The owner of a Long Island event management services company said Wednesday that stagehands who worked a Rolling Stones concert last month in Buffalo and whose paychecks bounced will finally get satisfaction as the company makes good on the checks.
Sea Cliff-based Big Whitey Productions -- named after owner Dennis White -- was hired by concert promoter AEG Live to handle stagehand labor and payroll services for the July 11 Stones show. About 100 of the 204 stagehands who set up and broke down the venue reported that their checks had bounced, a result of a frozen business account.
White said the account that held the payroll funds for the mostly union workers was frozen last week amid a divorce proceeding with his wife. White said a judge lifted the freeze on Monday and now those who did not deposit their checks should be able to do so without any issues. He said he will reissue checks to those whose deposits bounced.
"This morning I checked, and the accounts are freed and people are starting to cash their checks," White said yesterday. "It's being fixed. The guys will get their money."
Many of the workers initially received their checks by mail around July 27 and deposited them. Days later, many found that the checks had bounced.
Gary Syracuse Jr., business agent for Local 10 of the International Association of Theater and Stage Engineers, found out when his wife, who works at a credit union, called him when she noticed that his check had bounced, he said.

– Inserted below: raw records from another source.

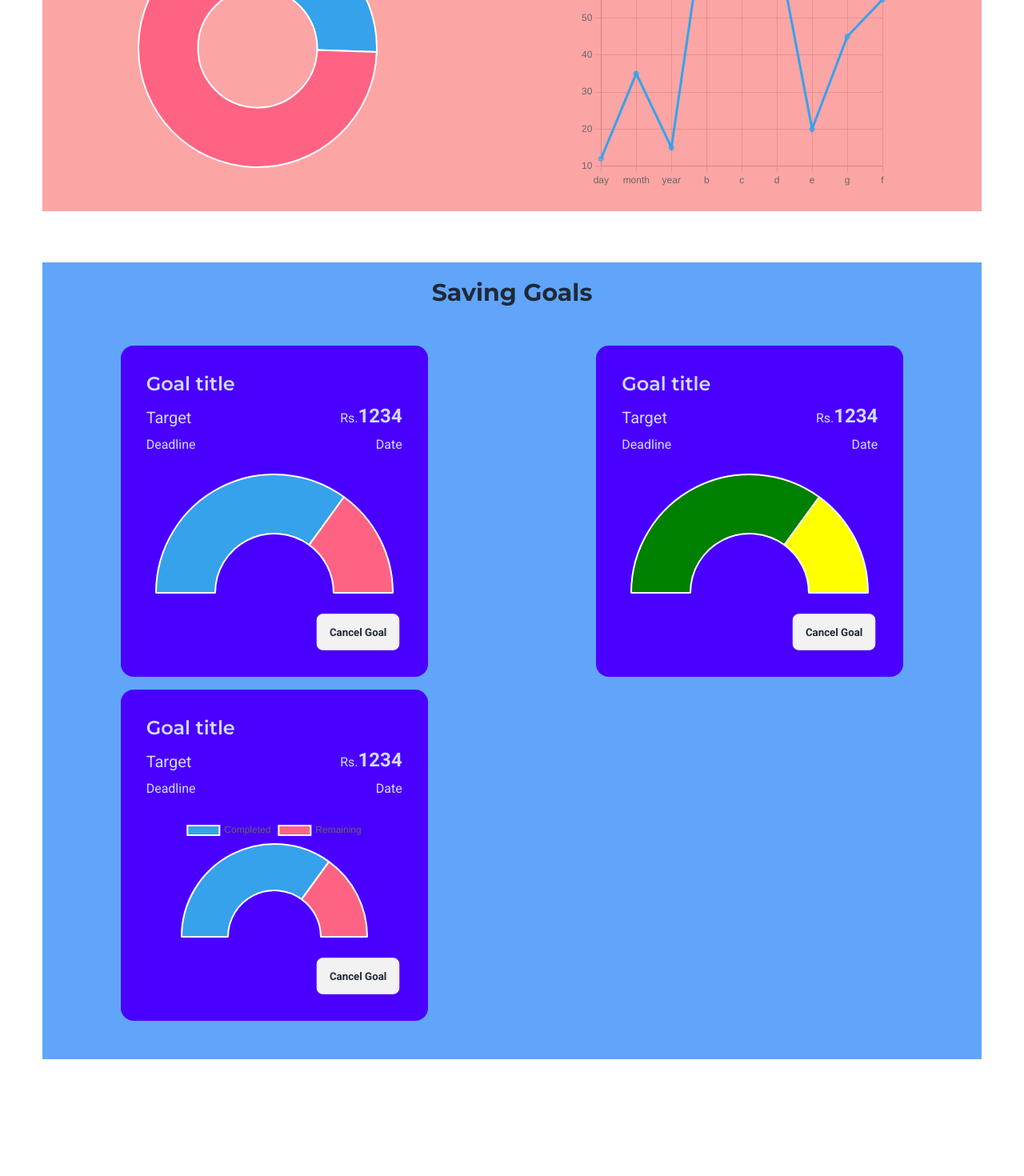
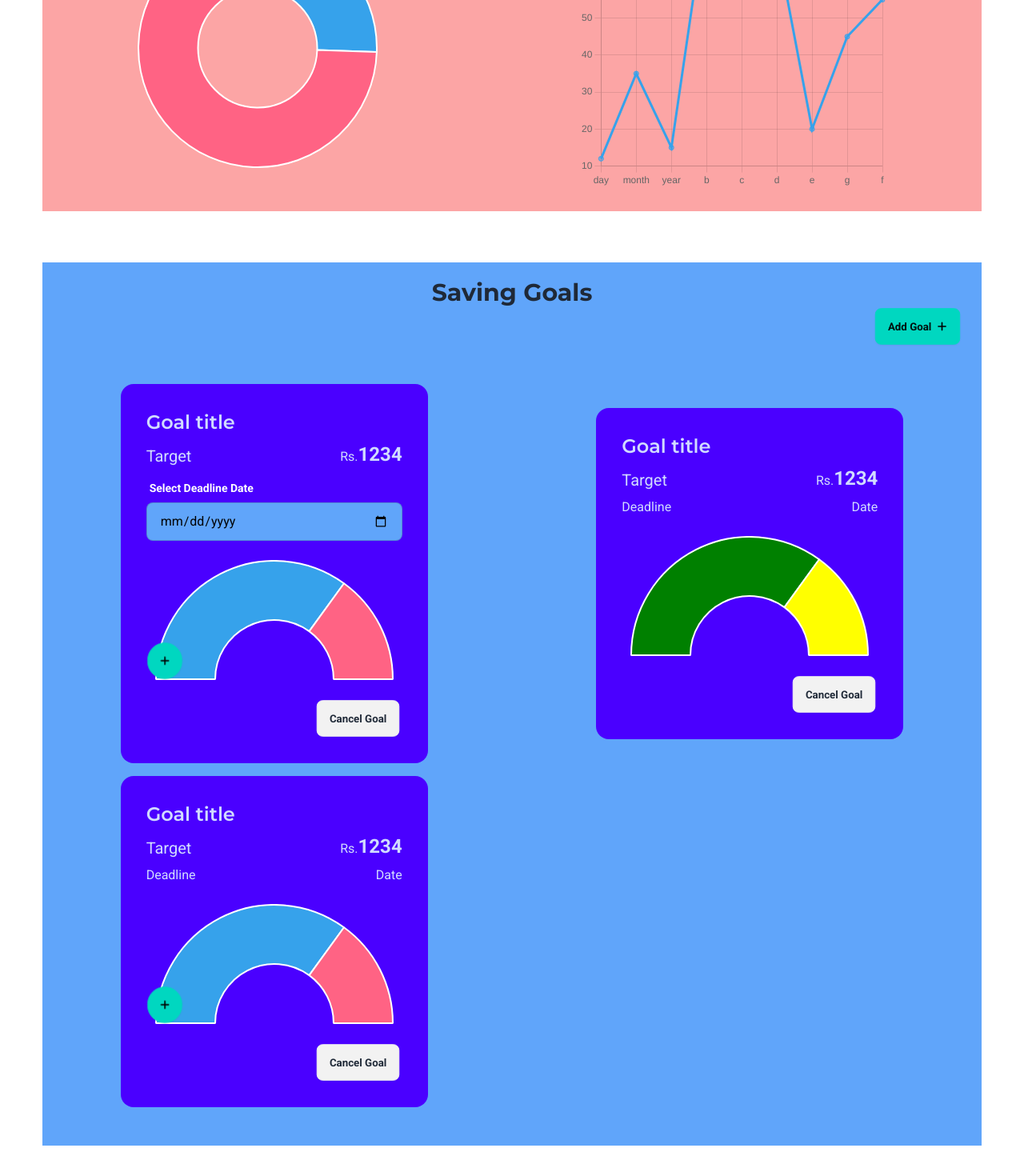
Before and after one commit to Mr-Haseeb786/Welllness-Intelligence-Hub, a React (Vite) app in the folder client/: page / in a window 1280 px wide. Shown: the part 704-2174 px from the top of the page at 80% size. Before the commit the page ends 2092 px from the top, so only its background shows below. Built offline with nearby package versions, Linux system fonts and the light colour scheme; no server answers.

Commit message:
UI enhanced for finance tracker

```diff
--- a/client/src/Components/FinanceComponents/FinanceForm.jsx
+++ b/client/src/Components/FinanceComponents/FinanceForm.jsx
@@ -1,6 +1,52 @@
-import React from "react";
+import React, { useState } from "react";
+import Popup from "../Popup";
+
+const PopupContent = ({ closePopup }) => {
+  const handleSubmit = (e) => {
+    e.preventDefault();
+
+    closePopup();
+  };
+
+  return (
+    <form className="grid font-body" onSubmit={handleSubmit}>
+      <label className="form-control w-full max-w-lg justify-self-center">
+        <div className="label">
+          <span className="label-text font-semibold font-body text-sm">
+            Edit your epxense name
+          </span>
+        </div>
+        <input
+          type="text"
+          placeholder="Type here"
+          className="input input-bordered w-full max-w-lg"
+          name="total-balance"
+        />
+      </label>{" "}
+      <label className="form-control w-full max-w-lg justify-self-center">
+        <div className="label">
+          <span className="label-text font-semibold font-body text-sm">
+            Edit your expenditure amount
+          </span>
+        </div>
+        <input
+          type="text"
+          placeholder="Type here"
+          className="input input-bordered w-full max-w-lg"
+          name="total-balance"
+        />
+      </label>{" "}
+      <button className="btn btn-accent mt-6">Save</button>
+    </form>
+  );
+};
 
 const FinanceForm = () => {
+  const [isPopupOpen, setIsPopupOpen] = useState(false);
+
+  const openPopup = () => setIsPopupOpen(true);
+  const closePopup = () => setIsPopupOpen(false);
+
   return (
     <article className="mt-[6rem] mb-[8rem]">
       <form
@@ -91,6 +137,58 @@ const FinanceForm = () => {
             </svg>
           </button>
         </form>
+        <div className="overflow-x-auto mt-8">
+          <table className="table table-zebra">
+            <Popup
+              isOpen={isPopupOpen}
+              onClose={closePopup}
+              children={<PopupContent closePopup={closePopup} />}
+            />
+            {/* head */}
+            <thead className="font-heading text-sm">
+              <tr>
+                <th></th>
+                <th>Expense Title</th>
+                <th>Expenditure Amount</th>
+                <th>Action</th>
+              </tr>
+            </thead>
+            <tbody className="font-body">
+              {/* row 1 */}
+              <tr>
+                <th>1</th>
+                <td>Grocery</td>
+                <td>Quality Control Specialist</td>
+                <td className="flex gap-2">
+                  <button className="btn btn-warning" onClick={openPopup}>
+                    Edit
+                  </button>
+                  <button className="btn btn-error">Remove</button>
+                </td>
+              </tr>
+              {/* row 2 */}
+              <tr>
+                <th>2</th>
+                <td>Hart Hagerty</td>
+                <td>Desktop Support Technician</td>
+                <td className="flex gap-2">
+                  <button className="btn btn-warning">Edit</button>
+                  <button className="btn btn-error">Remove</button>
+                </td>{" "}
+              </tr>
+              {/* row 3 */}
+              <tr>
+                <th>3</th>
+                <td>Brice Swyre</td>
+                <td>Tax Accountant</td>
+                <td className="flex gap-2">
+                  <button className="btn btn-warning">Edit</button>
+                  <button className="btn btn-error">Remove</button>
+                </td>{" "}
+              </tr>
+            </tbody>
+          </table>
+        </div>
       </div>
     </article>
   );
--- a/client/src/Components/FinanceComponents/SavingGoals.jsx
+++ b/client/src/Components/FinanceComponents/SavingGoals.jsx
@@ -1,4 +1,4 @@
-import React from "react";
+import React, { useState } from "react";
 import styles from "./styles.module.css";
 import {
   Chart as ChartJS,
@@ -11,6 +11,7 @@ import {
   Title,
 } from "chart.js/auto";
 import { Doughnut } from "react-chartjs-2";
+import Popup from "../Popup";
 
 ChartJS.register(
   CategoryScale,
@@ -22,12 +23,138 @@ ChartJS.register(
   Title
 );
 
+const AddSavingGoal = ({ closePop }) => {
+  const handleSubmit = (e) => {
+    e.preventDefault();
+    closePop();
+  };
+
+  return (
+    <form className="grid" onSubmit={handleSubmit}>
+      <label className="form-control w-full max-w-lg justify-self-center">
+        <div className="label">
+          <span className="label-text font-semibold font-body text-sm">
+            Enter your Goal Title
+          </span>
+        </div>
+        <input
+          type="text"
+          placeholder="Type here"
+          className="input input-bordered w-full max-w-lg"
+          name="goalTitle"
+        />
+      </label>{" "}
+      <label className="form-control w-full max-w-lg justify-self-center">
+        <div className="label">
+          <span className="label-text font-semibold font-body text-sm">
+            Enter your target amount
+          </span>
+        </div>
+        <input
+          type="text"
+          placeholder="Type here"
+          className="input input-bordered w-full max-w-lg"
+          name="targetAmount"
+        />
+      </label>{" "}
+      <label className="form-control w-full max-w-lg justify-self-center">
+        <div className="label">
+          <span className="label-text font-semibold font-body text-sm">
+            Select Deadline Date
+          </span>
+        </div>
+        <input
+          type="date"
+          className="input input-bordered w-full max-w-lg"
+          name="goalDeadline"
+        />
+      </label>{" "}
+      <label className="form-control w-full max-w-lg justify-self-center">
+        <div className="label">
+          <span className="label-text font-semibold font-body text-sm">
+            Starting Amount
+          </span>
+        </div>
+        <input
+          type="text"
+          placeholder="Type here"
+          className="input input-bordered w-full max-w-lg"
+          name="startingAmount"
+        />
+      </label>{" "}
+      <button className="btn btn-accent mt-6">Save</button>
+    </form>
+  );
+};
+
+const AddAmountPopupContent = ({ closePopup }) => {
+  const handleSubmit = (e) => {
+    e.preventDefault();
+
+    closePopup();
+  };
+
+  return (
+    <form className="grid" onSubmit={handleSubmit}>
+      <label className="form-control w-full max-w-lg justify-self-center">
+        <div className="label">
+          <span className="label-text font-semibold font-body text-sm">
+            Add Savings
+          </span>
+        </div>
+        <input
+          type="text"
+          placeholder="Type here"
+          className="input input-bordered w-full max-w-lg"
+          name="startingAmount"
+        />
+      </label>{" "}
+      <button type="submit" className="btn btn-accent mt-6">
+        Save
+      </button>
+    </form>
+  );
+};
+
 const SavingGoals = () => {
+  const [isPopupOpen, setIsPopupOpen] = useState(false);
+  const [isAddAmountPopupOpen, setIsAddAmountPopupOpen] = useState(false);
+
+  const openPopup = () => setIsPopupOpen(true);
+  const closePopup = () => setIsPopupOpen(false);
+
+  const openAddAmount = () => setIsAddAmountPopupOpen(true);
+  const closeAddAnount = () => setIsAddAmountPopupOpen(false);
+
   return (
-    <div className="mt-16 bg-blue-400 mb-16">
+    <div className="mt-16 bg-blue-400 mb-16 grid ">
+      <Popup
+        children={<AddSavingGoal closePop={closePopup} />}
+        isOpen={isPopupOpen}
+        onClose={closePopup}
+      />
+      <Popup
+        children={<AddAmountPopupContent closePopup={closeAddAnount} />}
+        isOpen={isAddAmountPopupOpen}
+        onClose={closeAddAnount}
+      />
       <h2 className="text-3xl font-heading font-bold text-center pt-5">
         Saving Goals
       </h2>
+      <button
+        className="btn btn-accent font-body justify-self-end mr-6 mt-9 md:mt-0"
+        onClick={openPopup}
+      >
+        Add Goal
+        <svg
+          xmlns="http://www.w3.org/2000/svg"
+          height={14}
+          width={12.25}
+          viewBox="0 0 448 512"
+        >
+          <path d="M256 80c0-17.7-14.3-32-32-32s-32 14.3-32 32l0 144L48 224c-17.7 0-32 14.3-32 32s14.3 32 32 32l144 0 0 144c0 17.7 14.3 32 32 32s32-14.3 32-32l0-144 144 0c17.7 0 32-14.3 32-32s-14.3-32-32-32l-144 0 0-144z" />
+        </svg>
+      </button>
       <div className={styles.savingGoalslayout}>
         <article className="card font-body bg-primary text-primary-content w-96">
           <div className="card-body">
@@ -39,12 +166,26 @@ const SavingGoals = () => {
                 <span className="font-body font-bold text-2xl">1234</span>
               </p>
             </div>
-            <div className="grid grid-cols-2">
-              <p>Deadline</p>
-              <p className="justify-self-end">Date</p>
+            <div className="grid ">
+              <label className="form-control w-full max-w-lg justify-self-center">
+                <div className="label">
+                  <span className="label-text text-white font-semibold font-body text-sm">
+                    Select Deadline Date
+                  </span>
+                </div>
+                <input
+                  type="date"
+                  className="text-black bg-blue-400 input input-bordered w-full max-w-lg"
+                  name="goalDeadline"
+                />
+              </label>{" "}
+              {/* <p>Deadline</p> */}
+              {/* <p className="justify-self-end">Date</p>
+               */}
               {/* Edit option needs to be added */}
             </div>
-            <div className="my-4">
+            <div className="my-4 relative">
+              <div>
                 <Doughnut
                   data={{
                     labels: ["Completed", "Remaining"],
@@ -65,6 +206,20 @@ const SavingGoals = () => {
                     },
                   }}
                 />
+              </div>
+              <button
+                className="btn btn-accent rounded-full absolute translate-y-3 -translate-x-1 bottom-0 left-0"
+                onClick={openAddAmount}
+              >
+                <svg
+                  xmlns="http://www.w3.org/2000/svg"
+                  height={14}
+                  width={12.25}
+                  viewBox="0 0 448 512"
+                >
+                  <path d="M256 80c0-17.7-14.3-32-32-32s-32 14.3-32 32l0 144L48 224c-17.7 0-32 14.3-32 32s14.3 32 32 32l144 0 0 144c0 17.7 14.3 32 32 32s32-14.3 32-32l0-144 144 0c17.7 0 32-14.3 32-32s-14.3-32-32-32l-144 0 0-144z" />
+                </svg>
+              </button>
             </div>
             <div className="card-actions justify-end">
               <button className="btn">Cancel Goal</button>
@@ -129,7 +284,8 @@ const SavingGoals = () => {
               <p className="justify-self-end">Date</p>
               {/* Edit option needs to be added */}
             </div>
-            <div className="my-4">
+            <div className="my-4 relative">
+              <div>
                 <Doughnut
                   data={{
                     labels: ["Completed", "Remaining"],
@@ -142,8 +298,28 @@ const SavingGoals = () => {
                       },
                     ],
                   }}
-                options={{}}
+                  options={{
+                    plugins: {
+                      legend: {
+                        display: false,
+                      },
+                    },
+                  }}
                 />
+              </div>
+              <button
+                className="btn btn-accent rounded-full absolute translate-y-3 -translate-x-1 bottom-0 left-0"
+                onClick={openAddAmount}
+              >
+                <svg
+                  xmlns="http://www.w3.org/2000/svg"
+                  height={14}
+                  width={12.25}
+                  viewBox="0 0 448 512"
+                >
+                  <path d="M256 80c0-17.7-14.3-32-32-32s-32 14.3-32 32l0 144L48 224c-17.7 0-32 14.3-32 32s14.3 32 32 32l144 0 0 144c0 17.7 14.3 32 32 32s32-14.3 32-32l0-144 144 0c17.7 0 32-14.3 32-32s-14.3-32-32-32l-144 0 0-144z" />
+                </svg>
+              </button>
             </div>{" "}
             <div className="card-actions justify-end">
               <button className="btn">Cancel Goal</button>
--- /dev/null
+++ b/client/src/Components/Popup.jsx
@@ -0,0 +1,21 @@
+import React from "react";
+
+const Popup = ({ isOpen, onClose, children }) => {
+  if (!isOpen) return null;
+
+  return (
+    <div className="fixed inset-0 flex items-center justify-center bg-black bg-opacity-50 z-50">
+      <div className="bg-white rounded-lg p-6 w-full max-w-md relative shadow-lg">
+        <button
+          onClick={onClose}
+          className="btn btn-ghost absolute top-2 right-2 text-gray-500 hover:text-gray-700"
+        >
+          ✕
+        </button>
+        {children}
+      </div>
+    </div>
+  );
+};
+
+export default Popup;
```
Lines whose indentation alone changed are shown as unchanged.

Syracuse said he has been in contact with White since the notification and was told around 10 a.m. Wednesday the issue was being resolved and workers who had not deposited their checks could now do so.
"Our guys did flip out a little bit, but [White] resolved this in a swift manner," Syracuse said. "I know he tried his best to resolve this as fast as he could." The payroll for the job was about $77,000, Syracuse said.
Some workers have reported that their checks were deposited and processed without incident, Syracuse said. But those whose checks bounced reported they were charged bank fees of between $10 and $30, he said.
White said he will reimburse stagehands who incurred fees.
"I'm covering all canceled bank fees," he said. "It will come out my pocket."
Stagehands can be paid $25 to $50 an hour, depending on skill level.